WORK ITEM>
Go through the data below and return each line containing the word "hackerone".

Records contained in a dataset
- Opening Delimiter -
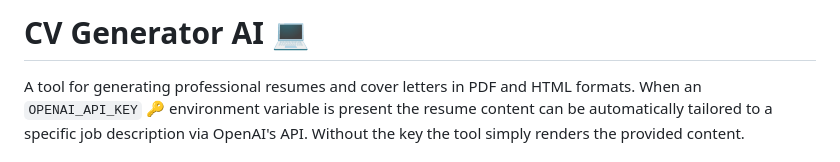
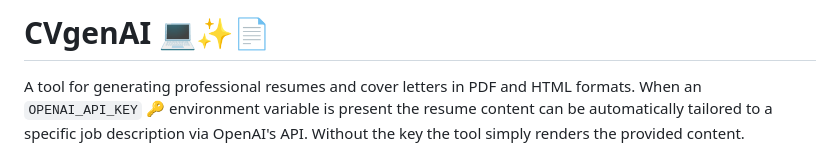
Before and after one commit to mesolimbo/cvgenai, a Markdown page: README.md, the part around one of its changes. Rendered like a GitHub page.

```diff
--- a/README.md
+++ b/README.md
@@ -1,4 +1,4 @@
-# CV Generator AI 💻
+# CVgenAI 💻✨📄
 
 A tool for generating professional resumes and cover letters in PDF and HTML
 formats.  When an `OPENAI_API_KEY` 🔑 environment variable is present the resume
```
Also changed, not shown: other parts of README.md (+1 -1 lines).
- Closing Delimiter -
- Opening Delimiter -
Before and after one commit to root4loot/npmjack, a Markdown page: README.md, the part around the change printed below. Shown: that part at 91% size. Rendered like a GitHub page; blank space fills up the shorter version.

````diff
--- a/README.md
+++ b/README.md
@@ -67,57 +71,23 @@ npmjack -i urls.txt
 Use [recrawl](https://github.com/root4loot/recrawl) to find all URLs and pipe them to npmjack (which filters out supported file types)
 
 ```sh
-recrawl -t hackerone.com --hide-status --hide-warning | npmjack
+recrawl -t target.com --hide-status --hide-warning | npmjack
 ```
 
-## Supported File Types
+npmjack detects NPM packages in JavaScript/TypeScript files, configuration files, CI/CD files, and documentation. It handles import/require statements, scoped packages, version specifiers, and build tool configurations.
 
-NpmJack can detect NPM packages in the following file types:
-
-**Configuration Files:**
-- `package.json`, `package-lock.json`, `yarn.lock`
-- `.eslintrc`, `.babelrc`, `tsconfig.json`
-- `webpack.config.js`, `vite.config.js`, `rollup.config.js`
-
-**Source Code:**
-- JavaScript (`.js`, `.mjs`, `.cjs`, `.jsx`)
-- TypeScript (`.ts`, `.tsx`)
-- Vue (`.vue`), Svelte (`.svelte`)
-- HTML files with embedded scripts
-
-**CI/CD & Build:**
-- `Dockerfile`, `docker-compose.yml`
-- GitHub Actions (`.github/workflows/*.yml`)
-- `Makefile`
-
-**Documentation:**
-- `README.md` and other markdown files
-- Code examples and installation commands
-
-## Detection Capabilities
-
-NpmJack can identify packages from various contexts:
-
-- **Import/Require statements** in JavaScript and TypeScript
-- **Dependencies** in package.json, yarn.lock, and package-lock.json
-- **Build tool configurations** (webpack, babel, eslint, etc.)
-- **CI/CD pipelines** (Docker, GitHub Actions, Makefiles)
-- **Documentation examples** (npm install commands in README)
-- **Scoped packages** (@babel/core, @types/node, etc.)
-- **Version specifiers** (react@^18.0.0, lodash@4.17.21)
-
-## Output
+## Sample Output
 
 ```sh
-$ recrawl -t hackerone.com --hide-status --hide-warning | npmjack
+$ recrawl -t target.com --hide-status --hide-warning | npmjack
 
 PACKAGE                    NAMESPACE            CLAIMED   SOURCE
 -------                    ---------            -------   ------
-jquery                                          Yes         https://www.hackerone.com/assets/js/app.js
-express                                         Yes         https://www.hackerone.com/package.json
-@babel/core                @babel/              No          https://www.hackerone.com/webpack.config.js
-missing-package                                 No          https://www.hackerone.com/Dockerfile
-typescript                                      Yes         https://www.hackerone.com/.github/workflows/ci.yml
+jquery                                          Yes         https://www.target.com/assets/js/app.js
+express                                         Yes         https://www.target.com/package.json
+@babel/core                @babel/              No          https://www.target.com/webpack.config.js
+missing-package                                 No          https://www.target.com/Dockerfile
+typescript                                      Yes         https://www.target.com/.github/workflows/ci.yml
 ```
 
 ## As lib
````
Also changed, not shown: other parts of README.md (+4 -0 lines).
- Closing Delimiter -
OUTPUT OF THE TASK>
-recrawl -t hackerone.com --hide-status --hide-warning | npmjack
-$ recrawl -t hackerone.com --hide-status --hide-warning | npmjack
-jquery                                          Yes         https://www.hackerone.com/assets/js/app.js
-express                                         Yes         https://www.hackerone.com/package.json
-@babel/core                @babel/              No          https://www.hackerone.com/webpack.config.js
-missing-package                                 No          https://www.hackerone.com/Dockerfile
-typescript                                      Yes         https://www.hackerone.com/.github/workflows/ci.yml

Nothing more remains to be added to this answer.